Episode No. 120 of The Modern Art Notes Podcast spotlights the re-discovery of a devotional painting by Spanish master Bartolome Esteban Murillo.
The painting is The Infant St. John the Baptist in the Wilderness (ca. 1670). For the last eight decades the painting has been on view in a corner of a living room in suburban Detroit’s Meadow Brook Hall, one of the greatest Tudor-style residences built in the United States and a National Historic Landmark. (Today, Meadow Brook is on the campus of Oakland University.) On this week’s program, we’ll hear the story of how DIA curator Salvador Salort-Pons spotted The Infant St. John the Baptist, and how he and a team at the DIA helped bring it back to life. The story will be told with the assistance of Salort-Pons, art historian Jonathan Brown, Meadow Brook curator Madelyn Rzadkowolski, DIA conservator Alfred Ackerman and Oakland sophomore Holly Lustig.
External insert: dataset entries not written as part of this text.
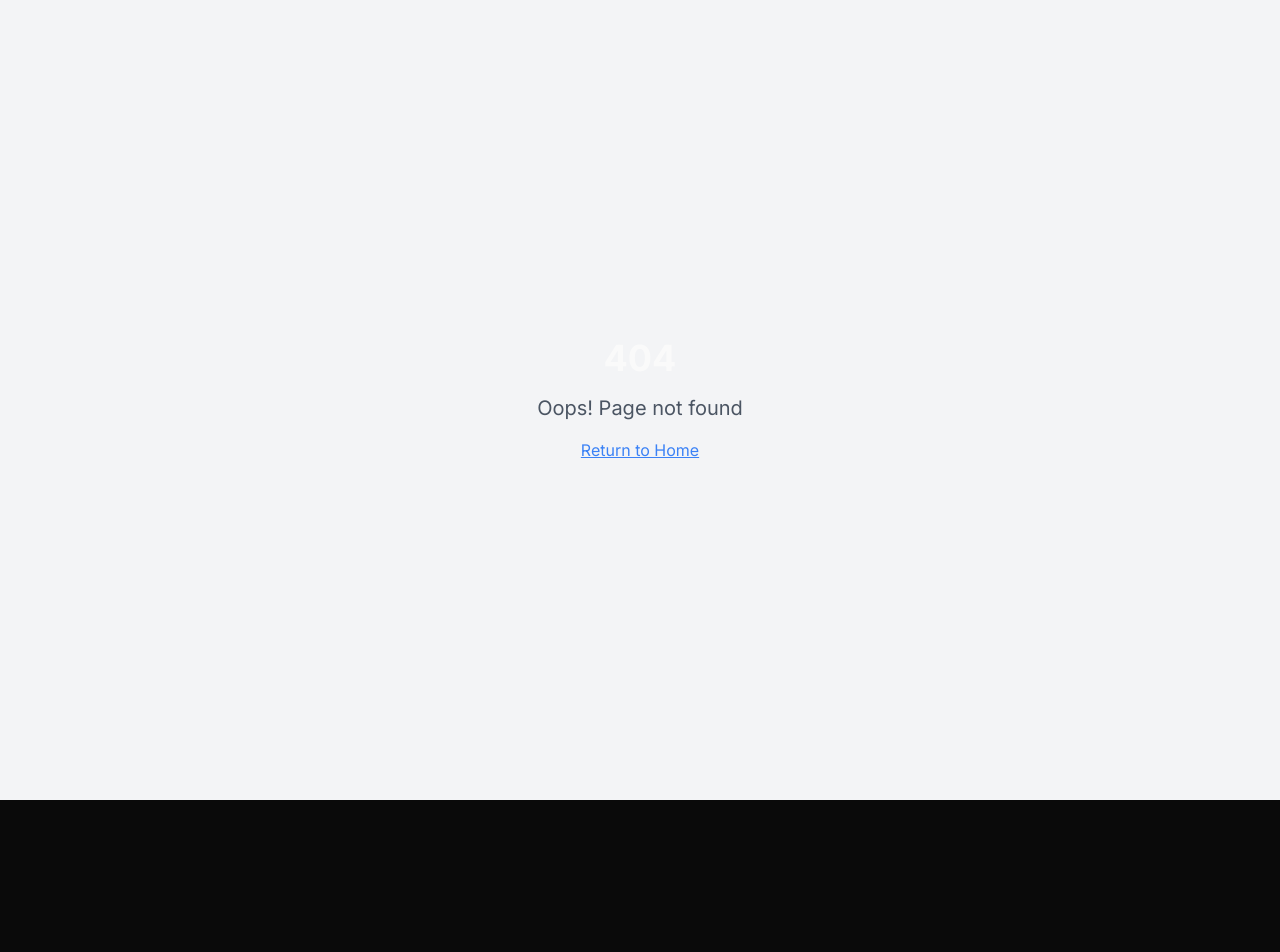
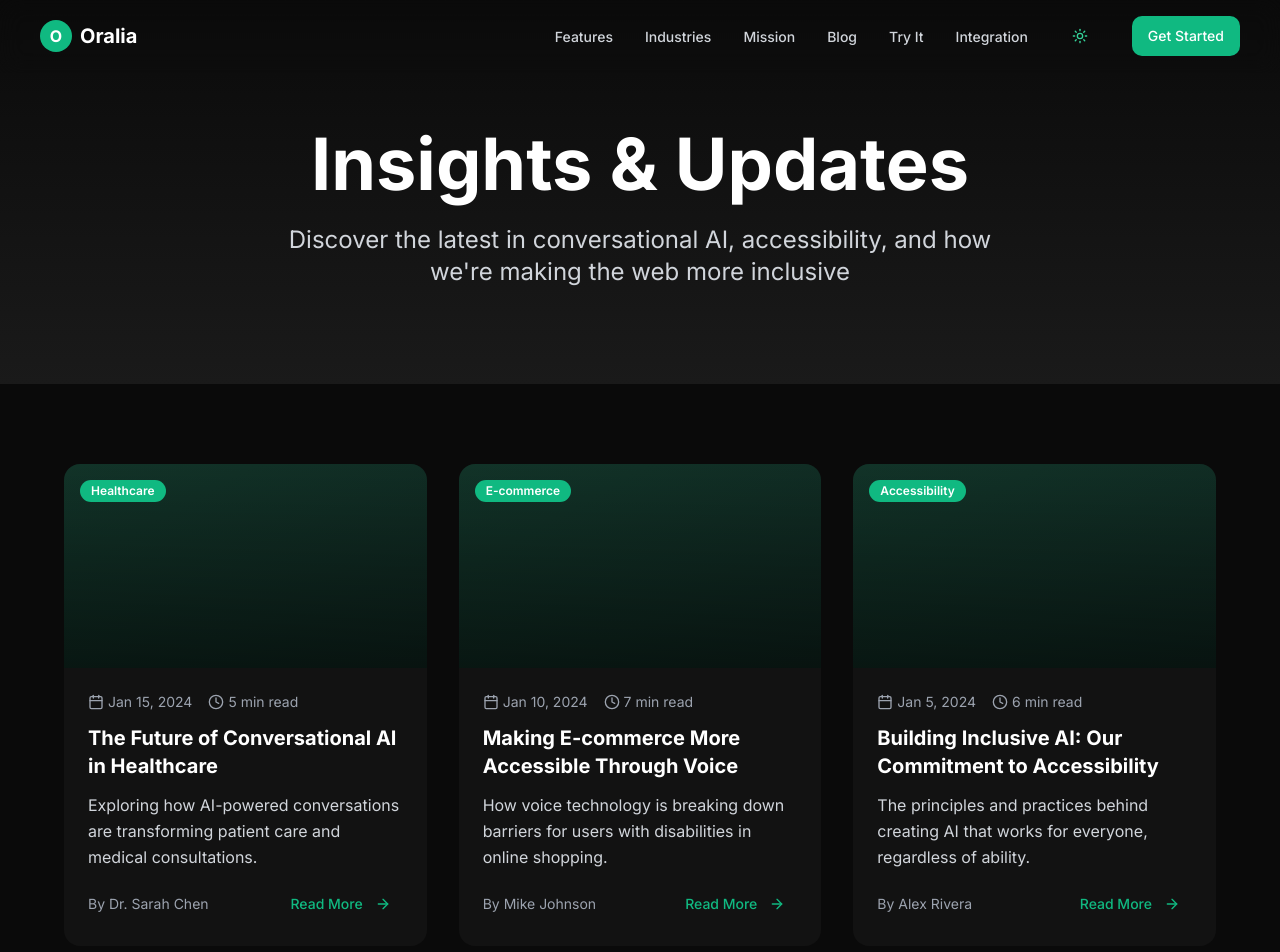
Before and after one commit to SantoshNaranap/oralia-voice-whisper, a React (Vite) app: page /blog in a window 1280 px wide. Before the commit this address had no page. Shown: the top 952 px of the page. Before the commit the page ends 800 px from the top, so only its background shows below. Built offline with nearby package versions, Linux system fonts and the light colour scheme.

Commit message:
Add blog section to navbar
Add a blog section to the top navbar.

```diff
--- a/src/App.tsx
+++ b/src/App.tsx
@@ -6,6 +6,7 @@ import { QueryClient, QueryClientProvider } from "@tanstack/react-query";
 import { BrowserRouter, Routes, Route, useLocation } from "react-router-dom";
 import Index from "./pages/Index";
 import Mission from "./pages/Mission";
+import Blog from "./pages/Blog";
 import Healthcare from "./pages/Healthcare";
 import Insurance from "./pages/Insurance";
 import Ecommerce from "./pages/Ecommerce";
@@ -26,6 +27,7 @@ const AnimationLayout = () => {
       <Routes location={location} key={location.pathname}>
         <Route path="/" element={<Index />} />
         <Route path="/mission" element={<Mission />} />
+        <Route path="/blog" element={<Blog />} />
         <Route path="/healthcare" element={<Healthcare />} />
         <Route path="/insurance" element={<Insurance />} />
         <Route path="/ecommerce" element={<Ecommerce />} />
--- a/src/components/Header.tsx
+++ b/src/components/Header.tsx
@@ -69,7 +69,7 @@ const Header = () => {
 
         {/* Desktop Navigation */}
         <nav className="hidden md:flex items-center space-x-8">
-          {['Features', 'Industries', 'Mission', 'Try It', 'Integration'].map((item, index) => (
+          {['Features', 'Industries', 'Mission', 'Blog', 'Try It', 'Integration'].map((item, index) => (
             <motion.div
               key={item}
               initial={{ opacity: 0, y: -10 }}
@@ -79,6 +79,10 @@ const Header = () => {
             >
               {item === 'Mission' ? (
                 <Link to="/mission" className="text-sm font-medium text-gray-300 hover:text-oralia transition-colors">
+                  {item}
+                </Link>
+              ) : item === 'Blog' ? (
+                <Link to="/blog" className="text-sm font-medium text-gray-300 hover:text-oralia transition-colors">
                   {item}
                 </Link>
               ) : (
@@ -170,6 +174,16 @@ const Header = () => {
                   Mission
                 </Link>
               </motion.div>
+              <motion.div
+                initial={{ x: -20, opacity: 0 }}
+                animate={{ x: 0, opacity: 1 }}
+                transition={{ delay: 0.4 }}
+                whileHover={{ x: 5 }}
+              >
+                <Link to="/blog" className="block py-2 text-sm font-medium text-gray-300 hover:text-oralia" onClick={() => setIsMenuOpen(false)}>
+                  Blog
+                </Link>
+              </motion.div>
               <motion.button
                 onClick={() => {
                   handleSectionNavigation('tryit');
@@ -178,7 +192,7 @@ const Header = () => {
                 className="block py-2 text-sm font-medium text-gray-300 hover:text-oralia w-full text-left"
                 initial={{ x: -20, opacity: 0 }}
                 animate={{ x: 0, opacity: 1 }}
-                transition={{ delay: 0.4 }}
+                transition={{ delay: 0.5 }}
                 whileHover={{ x: 5 }}
               >
                 Try It
@@ -191,7 +205,7 @@ const Header = () => {
                 className="block py-2 text-sm font-medium text-gray-300 hover:text-oralia w-full text-left"
                 initial={{ x: -20, opacity: 0 }}
                 animate={{ x: 0, opacity: 1 }}
-                transition={{ delay: 0.5 }}
+                transition={{ delay: 0.6 }}
                 whileHover={{ x: 5 }}
               >
                 Integration
--- /dev/null
+++ b/src/pages/Blog.tsx
@@ -0,0 +1,140 @@
+import { motion } from "framer-motion";
+import Header from "@/components/Header";
+import Footer from "@/components/Footer";
+import { Button } from "@/components/ui/button";
+import { Badge } from "@/components/ui/badge";
+import { Calendar, Clock, ArrowRight } from "lucide-react";
+
+const blogPosts = [
+  {
+    id: 1,
+    title: "The Future of Conversational AI in Healthcare",
+    excerpt: "Exploring how AI-powered conversations are transforming patient care and medical consultations.",
+    date: "2024-01-15",
+    readTime: "5 min read",
+    category: "Healthcare",
+    author: "Dr. Sarah Chen",
+    image: "/placeholder.svg"
+  },
+  {
+    id: 2,
+    title: "Making E-commerce More Accessible Through Voice",
+    excerpt: "How voice technology is breaking down barriers for users with disabilities in online shopping.",
+    date: "2024-01-10",
+    readTime: "7 min read",
+    category: "E-commerce",
+    author: "Mike Johnson",
+    image: "/placeholder.svg"
+  },
+  {
+    id: 3,
+    title: "Building Inclusive AI: Our Commitment to Accessibility",
+    excerpt: "The principles and practices behind creating AI that works for everyone, regardless of ability.",
+    date: "2024-01-05",
+    readTime: "6 min read",
+    category: "Accessibility",
+    author: "Alex Rivera",
+    image: "/placeholder.svg"
+  }
+];
+
+const Blog = () => {
+  return (
+    <motion.div
+      initial={{ opacity: 0 }}
+      animate={{ opacity: 1 }}
+      exit={{ opacity: 0 }}
+      transition={{ duration: 0.5 }}
+      className="min-h-screen bg-dark text-white"
+    >
+      <Header />
+
+      {/* Hero Section */}
+      <section className="pt-32 pb-16 px-6 md:px-10 bg-gradient-to-b from-dark to-dark-accent">
+        <div className="max-w-6xl mx-auto text-center">
+          <motion.h1
+            className="text-5xl md:text-6xl lg:text-7xl font-bold mb-6 text-white leading-tight"
+            initial={{ y: 20, opacity: 0 }}
+            animate={{ y: 0, opacity: 1 }}
+            transition={{ duration: 0.7 }}
+          >
+            Insights & Updates
+          </motion.h1>
+          <motion.p
+            className="text-gray-300 text-xl md:text-2xl mb-8 max-w-3xl mx-auto leading-relaxed"
+            initial={{ y: 20, opacity: 0 }}
+            animate={{ y: 0, opacity: 1 }}
+            transition={{ duration: 0.7, delay: 0.2 }}
+          >
+            Discover the latest in conversational AI, accessibility, and how we're making the web more inclusive
+          </motion.p>
+        </div>
+      </section>
+
+      {/* Blog Posts */}
+      <section className="py-20 px-6 md:px-10">
+        <div className="max-w-6xl mx-auto">
+          <div className="grid md:grid-cols-2 lg:grid-cols-3 gap-8">
+            {blogPosts.map((post, index) => (
+              <motion.article
+                key={post.id}
+                className="bg-dark-accent/50 rounded-2xl overflow-hidden hover:bg-dark-accent/70 transition-all duration-300 group"
+                initial={{ y: 20, opacity: 0 }}
+                animate={{ y: 0, opacity: 1 }}
+                transition={{ duration: 0.5, delay: index * 0.1 }}
+                whileHover={{ y: -5 }}
+              >
+                <div className="aspect-video bg-gradient-to-br from-oralia/20 to-oralia-dark/20 relative overflow-hidden">
+                  <div className="absolute inset-0 bg-gradient-to-t from-black/50 to-transparent" />
+                  <Badge className="absolute top-4 left-4 bg-oralia text-white">
+                    {post.category}
+                  </Badge>
+                </div>
+
+                <div className="p-6">
+                  <div className="flex items-center gap-4 text-sm text-gray-400 mb-3">
+                    <div className="flex items-center gap-1">
+                      <Calendar className="w-4 h-4" />
+                      {new Date(post.date).toLocaleDateString('en-US', {
+                        month: 'short',
+                        day: 'numeric',
+                        year: 'numeric'
+                      })}
+                    </div>
+                    <div className="flex items-center gap-1">
+                      <Clock className="w-4 h-4" />
+                      {post.readTime}
+                    </div>
+                  </div>
+
+                  <h2 className="text-xl font-bold mb-3 text-white group-hover:text-oralia transition-colors">
+                    {post.title}
+                  </h2>
+
+                  <p className="text-gray-300 mb-4 leading-relaxed">
+                    {post.excerpt}
+                  </p>
+
+                  <div className="flex items-center justify-between">
+                    <span className="text-sm text-gray-400">By {post.author}</span>
+                    <Button
+                      variant="ghost"
+                      size="sm"
+                      className="text-oralia hover:text-white hover:bg-oralia group-hover:translate-x-1 transition-all"
+                    >
+                      Read More <ArrowRight className="w-4 h-4 ml-1" />
+                    </Button>
+                  </div>
+                </div>
+              </motion.article>
+            ))}
+          </div>
+        </div>
+      </section>
+
+      <Footer />
+    </motion.div>
+  );
+};
+
+export default Blog;
```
Murillo’s The Infant St. John the Baptist is now on view at the DIA, where it will remain installed for five years.
This is the second Modern Art Notes Podcast to try to spotlight the role the Detroit Institute of Arts plays in its community. The first program, “Testimony for Detroit,” featured Detroiters talking about how the DIA and the art there impacted their lives, aired in September, 2013.
The second segment features artist Alison Rossiter. Her work is featured in “What Is a Photograph?” an exhibition at the International Center of Photography in New York. The exhibition, which is on view through May 4, was curated by Carol Squiers. It looks at how over the last 40 years artists, often more interested in making an artwork than in specifically making a photograph, have probed the question of what a photograph can be.
Rossiter is a New York-based artist whose recent work has explored uses of expired photographic paper. She has exhibited extensively throughout the United States and Canada over the last 30 years and her work is in the collections of the Art Institute of Chicago, the George Eastman House, the National Gallery of Art and the San Francisco Museum of Modern Art.
Air date: Feb. 20. 2014.